Data excerpts:
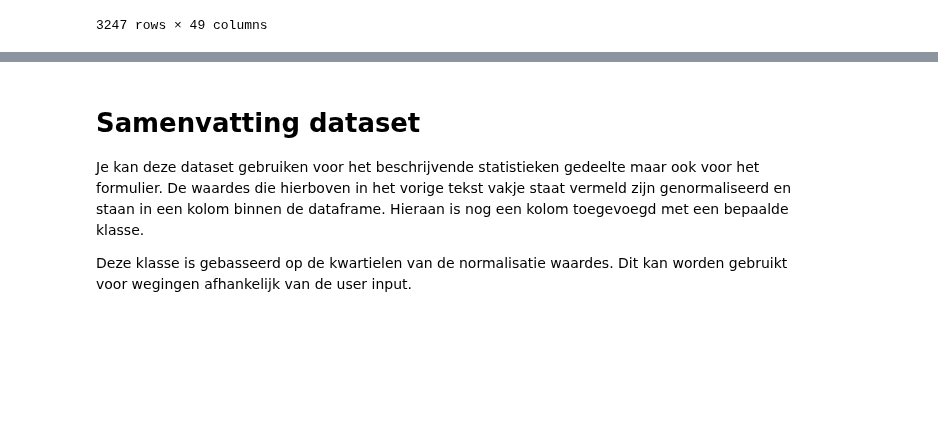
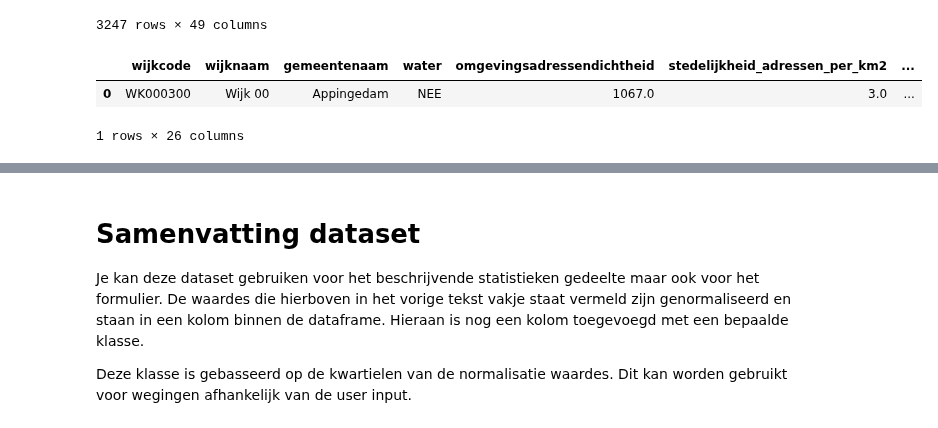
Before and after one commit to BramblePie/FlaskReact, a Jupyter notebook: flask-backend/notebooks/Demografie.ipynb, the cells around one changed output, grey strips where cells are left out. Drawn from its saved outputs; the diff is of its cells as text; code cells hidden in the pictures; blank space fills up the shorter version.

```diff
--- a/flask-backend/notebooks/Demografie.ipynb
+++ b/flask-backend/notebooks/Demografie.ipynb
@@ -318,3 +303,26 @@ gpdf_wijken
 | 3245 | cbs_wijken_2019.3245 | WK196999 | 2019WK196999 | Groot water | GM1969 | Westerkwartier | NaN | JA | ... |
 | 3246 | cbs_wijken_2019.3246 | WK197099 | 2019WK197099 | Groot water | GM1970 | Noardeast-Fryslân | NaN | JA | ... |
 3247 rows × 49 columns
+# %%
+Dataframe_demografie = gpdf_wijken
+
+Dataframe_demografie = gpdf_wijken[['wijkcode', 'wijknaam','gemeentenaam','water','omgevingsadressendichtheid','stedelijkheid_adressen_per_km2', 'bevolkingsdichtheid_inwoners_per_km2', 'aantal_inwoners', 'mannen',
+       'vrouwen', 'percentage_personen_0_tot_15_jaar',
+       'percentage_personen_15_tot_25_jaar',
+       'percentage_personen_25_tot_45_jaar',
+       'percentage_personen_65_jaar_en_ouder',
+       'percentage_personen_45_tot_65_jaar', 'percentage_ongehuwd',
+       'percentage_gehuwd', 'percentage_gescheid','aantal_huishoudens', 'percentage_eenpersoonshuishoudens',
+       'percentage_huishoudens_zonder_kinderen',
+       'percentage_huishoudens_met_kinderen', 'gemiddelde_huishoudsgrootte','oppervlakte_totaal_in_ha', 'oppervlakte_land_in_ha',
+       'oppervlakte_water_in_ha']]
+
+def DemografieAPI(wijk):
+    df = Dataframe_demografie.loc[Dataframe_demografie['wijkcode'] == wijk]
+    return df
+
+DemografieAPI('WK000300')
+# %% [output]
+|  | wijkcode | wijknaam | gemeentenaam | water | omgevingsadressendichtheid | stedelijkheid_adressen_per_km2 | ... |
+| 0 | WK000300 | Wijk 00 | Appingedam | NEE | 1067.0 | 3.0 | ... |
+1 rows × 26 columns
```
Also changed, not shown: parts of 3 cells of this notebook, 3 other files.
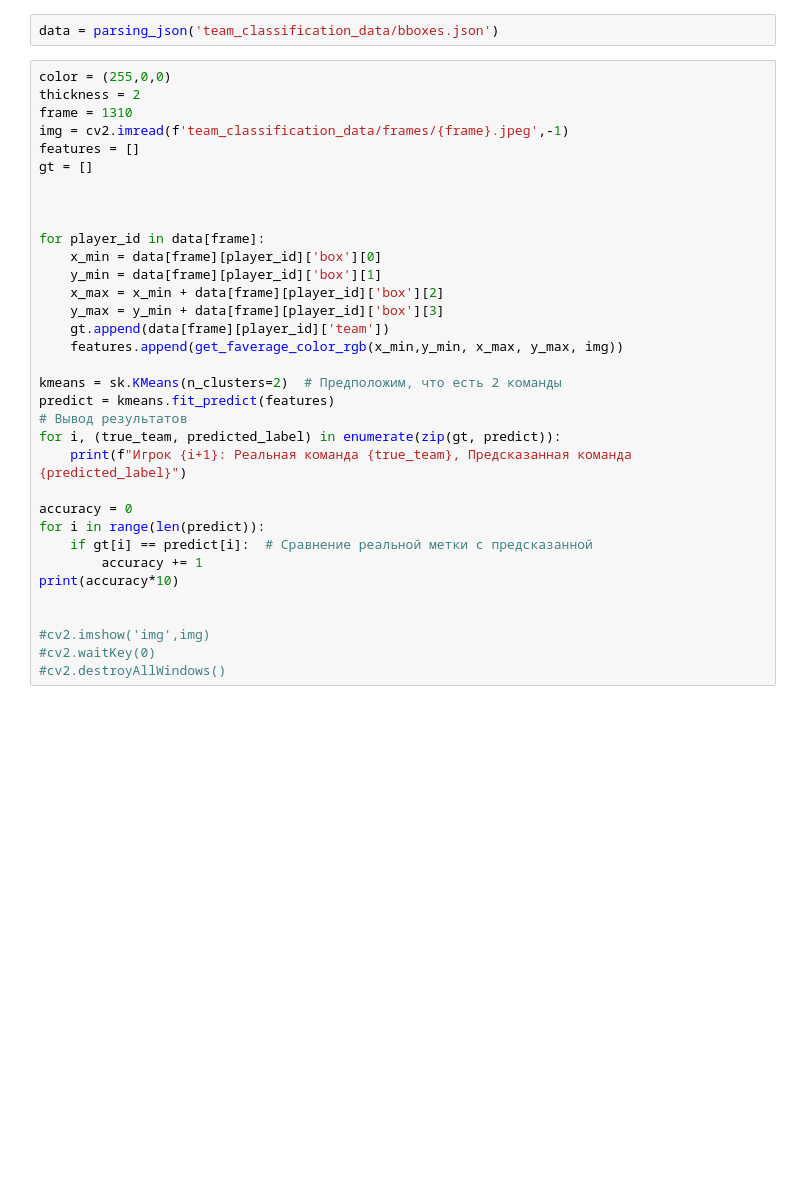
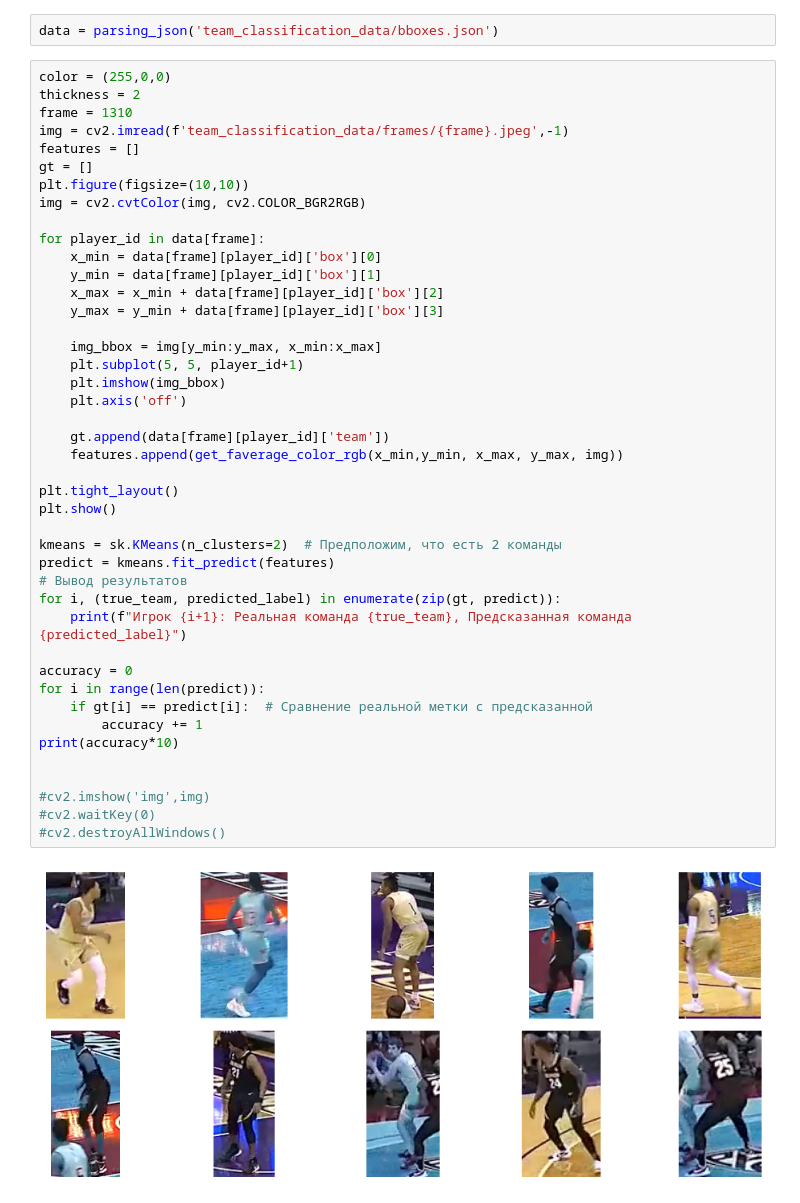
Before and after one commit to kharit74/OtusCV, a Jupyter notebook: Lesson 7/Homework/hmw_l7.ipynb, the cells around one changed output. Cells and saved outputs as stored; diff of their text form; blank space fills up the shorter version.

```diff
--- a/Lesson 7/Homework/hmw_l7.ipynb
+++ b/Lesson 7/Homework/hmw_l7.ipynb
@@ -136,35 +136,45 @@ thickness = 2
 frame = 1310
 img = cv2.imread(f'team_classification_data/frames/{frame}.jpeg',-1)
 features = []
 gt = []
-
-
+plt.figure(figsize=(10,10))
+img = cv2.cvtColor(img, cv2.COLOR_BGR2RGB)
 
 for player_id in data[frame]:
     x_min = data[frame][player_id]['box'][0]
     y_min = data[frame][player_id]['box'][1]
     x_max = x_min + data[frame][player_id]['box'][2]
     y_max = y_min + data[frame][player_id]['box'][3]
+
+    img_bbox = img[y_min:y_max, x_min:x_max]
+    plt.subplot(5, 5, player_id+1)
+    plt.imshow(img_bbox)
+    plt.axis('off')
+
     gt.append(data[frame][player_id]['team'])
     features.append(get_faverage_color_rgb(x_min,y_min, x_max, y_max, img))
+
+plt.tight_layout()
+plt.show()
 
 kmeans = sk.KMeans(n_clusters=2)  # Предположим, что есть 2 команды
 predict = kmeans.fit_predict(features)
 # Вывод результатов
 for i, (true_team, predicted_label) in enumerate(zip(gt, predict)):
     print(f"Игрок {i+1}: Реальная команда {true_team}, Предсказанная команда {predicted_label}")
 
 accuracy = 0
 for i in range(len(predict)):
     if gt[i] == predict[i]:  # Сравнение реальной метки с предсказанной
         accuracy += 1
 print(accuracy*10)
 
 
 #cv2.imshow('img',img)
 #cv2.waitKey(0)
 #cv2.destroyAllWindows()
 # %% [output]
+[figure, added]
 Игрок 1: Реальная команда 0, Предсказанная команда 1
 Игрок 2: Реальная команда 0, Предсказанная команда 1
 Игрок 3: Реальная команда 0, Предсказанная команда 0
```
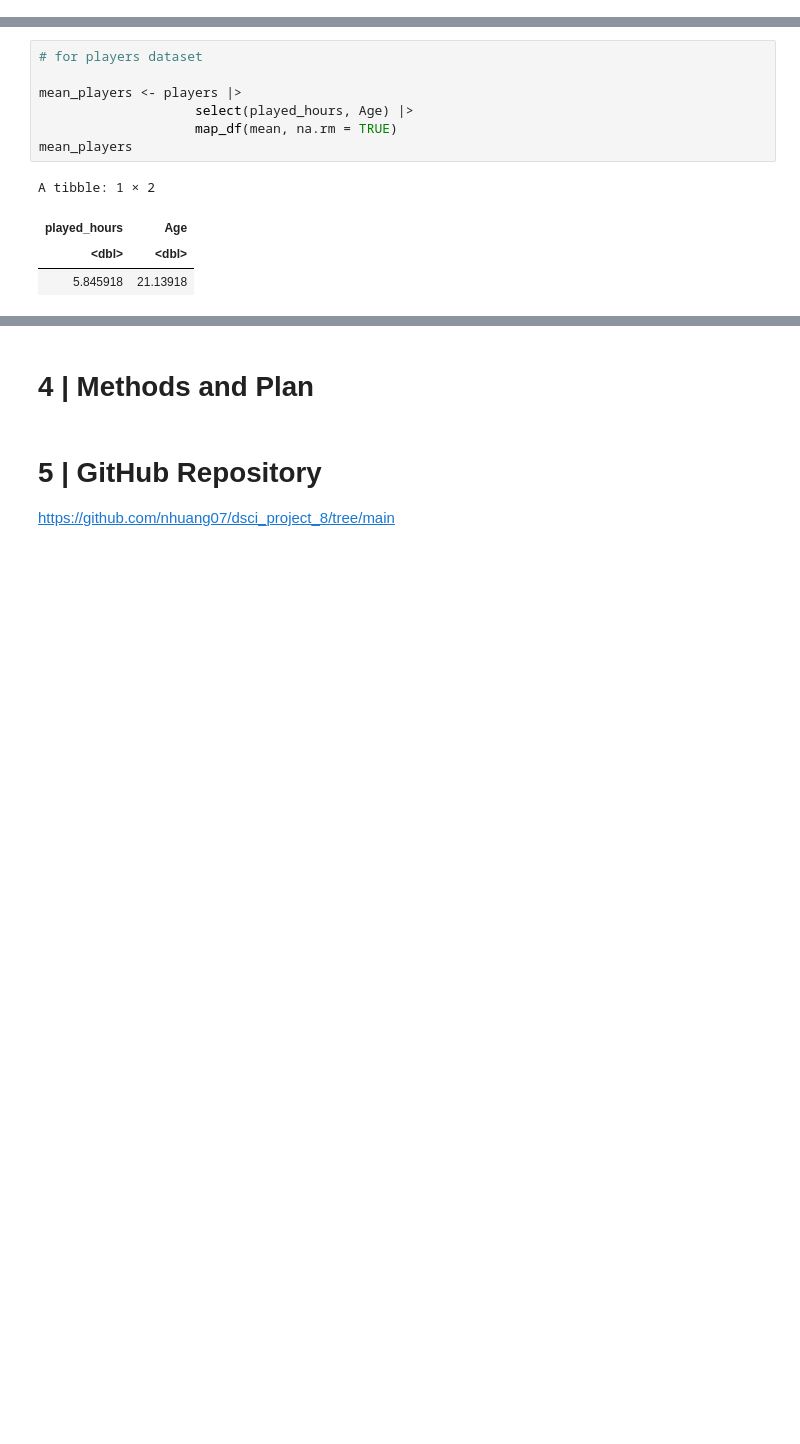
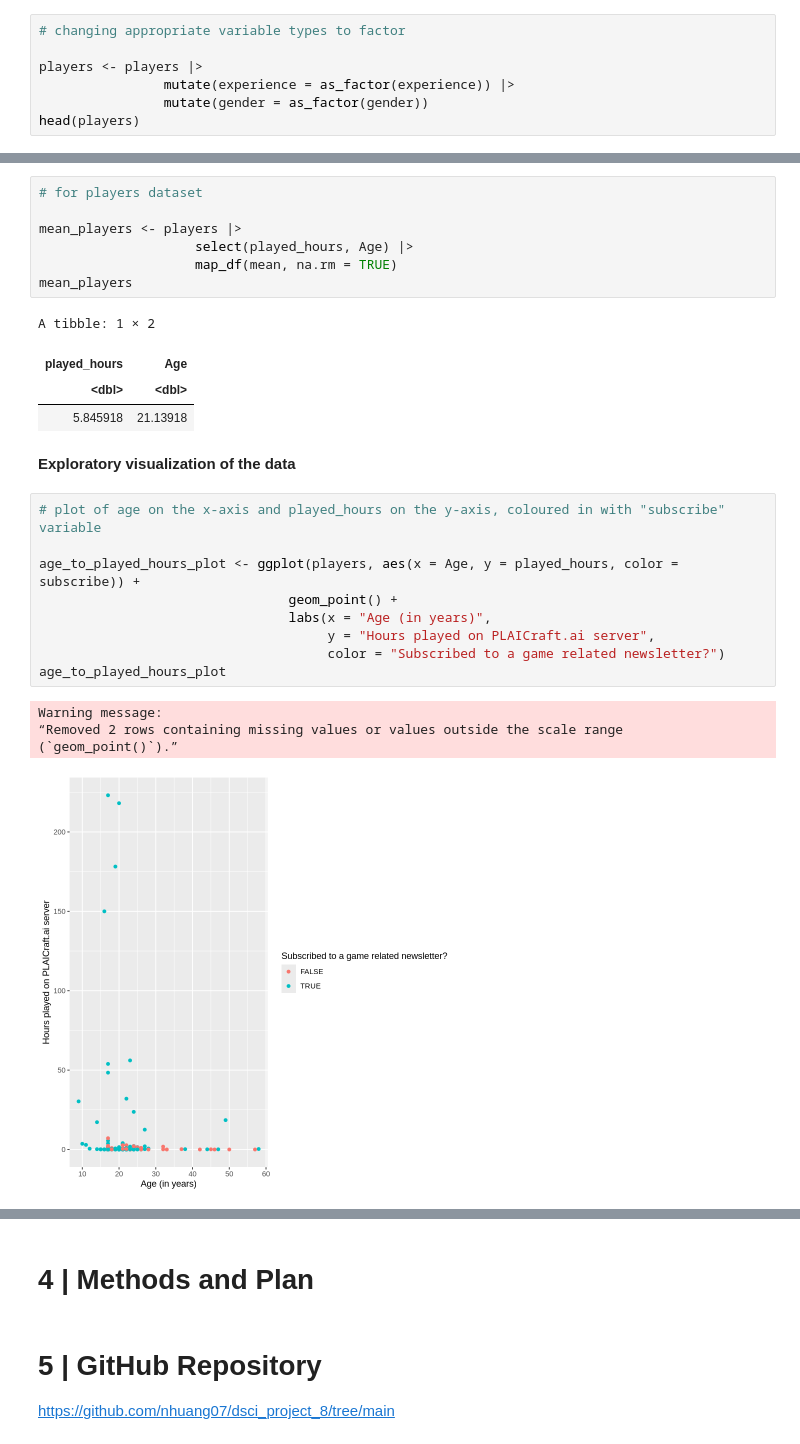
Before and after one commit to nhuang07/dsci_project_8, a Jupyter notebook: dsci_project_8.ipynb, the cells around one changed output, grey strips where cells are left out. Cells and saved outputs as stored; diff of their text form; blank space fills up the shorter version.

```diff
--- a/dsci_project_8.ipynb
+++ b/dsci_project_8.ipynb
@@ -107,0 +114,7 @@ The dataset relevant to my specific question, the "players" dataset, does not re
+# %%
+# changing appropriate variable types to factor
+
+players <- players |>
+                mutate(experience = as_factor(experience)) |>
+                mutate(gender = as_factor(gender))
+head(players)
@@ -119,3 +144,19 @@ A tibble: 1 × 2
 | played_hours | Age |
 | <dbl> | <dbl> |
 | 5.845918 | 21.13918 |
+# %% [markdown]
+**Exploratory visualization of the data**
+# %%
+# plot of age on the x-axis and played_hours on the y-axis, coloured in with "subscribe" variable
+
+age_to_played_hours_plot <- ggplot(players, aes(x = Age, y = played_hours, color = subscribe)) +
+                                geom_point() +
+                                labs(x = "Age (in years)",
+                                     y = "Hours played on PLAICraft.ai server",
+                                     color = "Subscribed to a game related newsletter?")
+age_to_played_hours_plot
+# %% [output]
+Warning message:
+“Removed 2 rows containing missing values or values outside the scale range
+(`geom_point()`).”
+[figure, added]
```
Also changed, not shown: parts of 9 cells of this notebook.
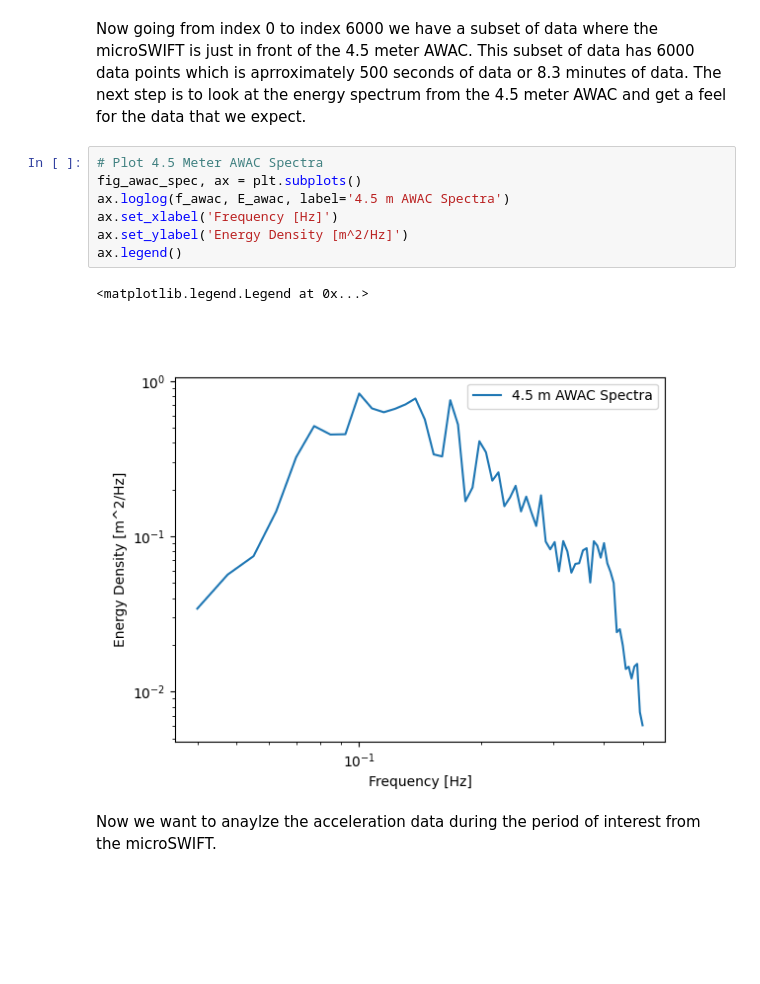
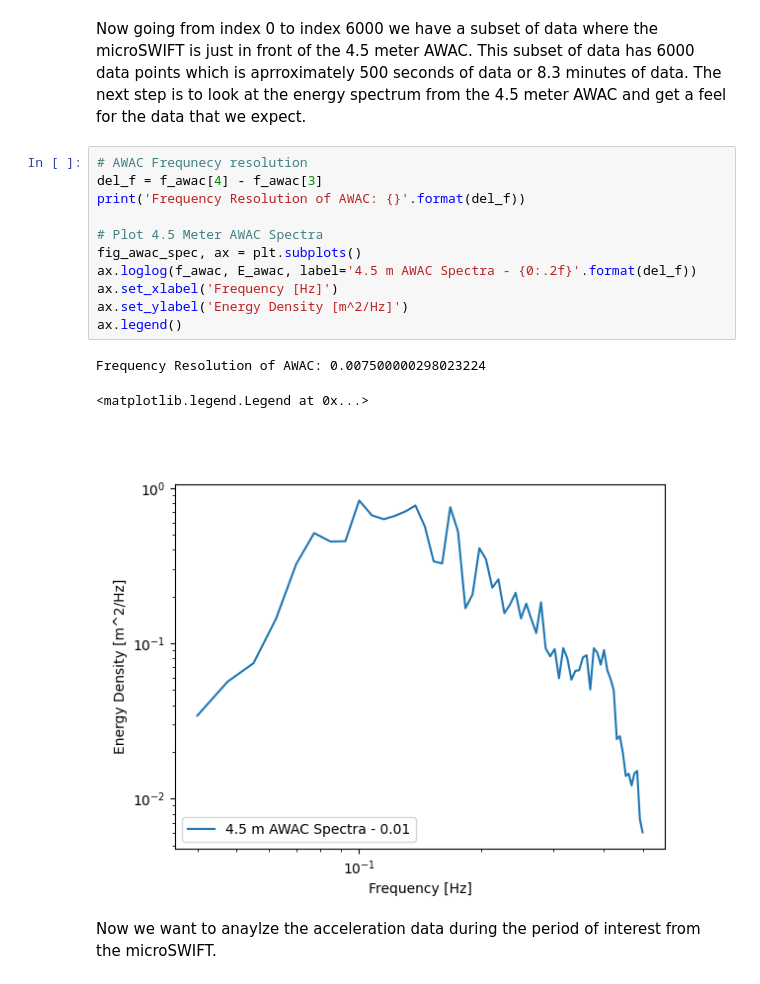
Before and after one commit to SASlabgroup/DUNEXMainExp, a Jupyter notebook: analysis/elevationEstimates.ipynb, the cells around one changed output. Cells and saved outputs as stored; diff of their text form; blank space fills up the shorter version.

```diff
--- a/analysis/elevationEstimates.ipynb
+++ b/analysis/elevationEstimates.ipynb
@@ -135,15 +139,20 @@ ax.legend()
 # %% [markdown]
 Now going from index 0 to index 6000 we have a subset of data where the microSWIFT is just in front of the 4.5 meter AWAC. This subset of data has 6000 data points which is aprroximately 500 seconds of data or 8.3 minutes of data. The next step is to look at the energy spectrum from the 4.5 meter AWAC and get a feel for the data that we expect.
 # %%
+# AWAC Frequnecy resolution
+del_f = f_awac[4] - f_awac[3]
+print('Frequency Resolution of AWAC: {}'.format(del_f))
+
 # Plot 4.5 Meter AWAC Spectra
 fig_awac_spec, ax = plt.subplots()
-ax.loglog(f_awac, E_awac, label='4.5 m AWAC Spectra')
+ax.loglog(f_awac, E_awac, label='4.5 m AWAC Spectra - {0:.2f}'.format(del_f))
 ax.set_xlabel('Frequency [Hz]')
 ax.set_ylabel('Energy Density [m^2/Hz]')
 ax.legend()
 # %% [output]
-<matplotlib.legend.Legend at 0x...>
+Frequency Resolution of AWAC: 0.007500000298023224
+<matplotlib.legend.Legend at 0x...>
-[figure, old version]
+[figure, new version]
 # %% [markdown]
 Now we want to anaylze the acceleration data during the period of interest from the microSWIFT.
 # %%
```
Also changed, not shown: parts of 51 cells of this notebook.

* [Problem description] Your answer must be a single number: the count of lines in the records that include "legend".

* [Answer section] 4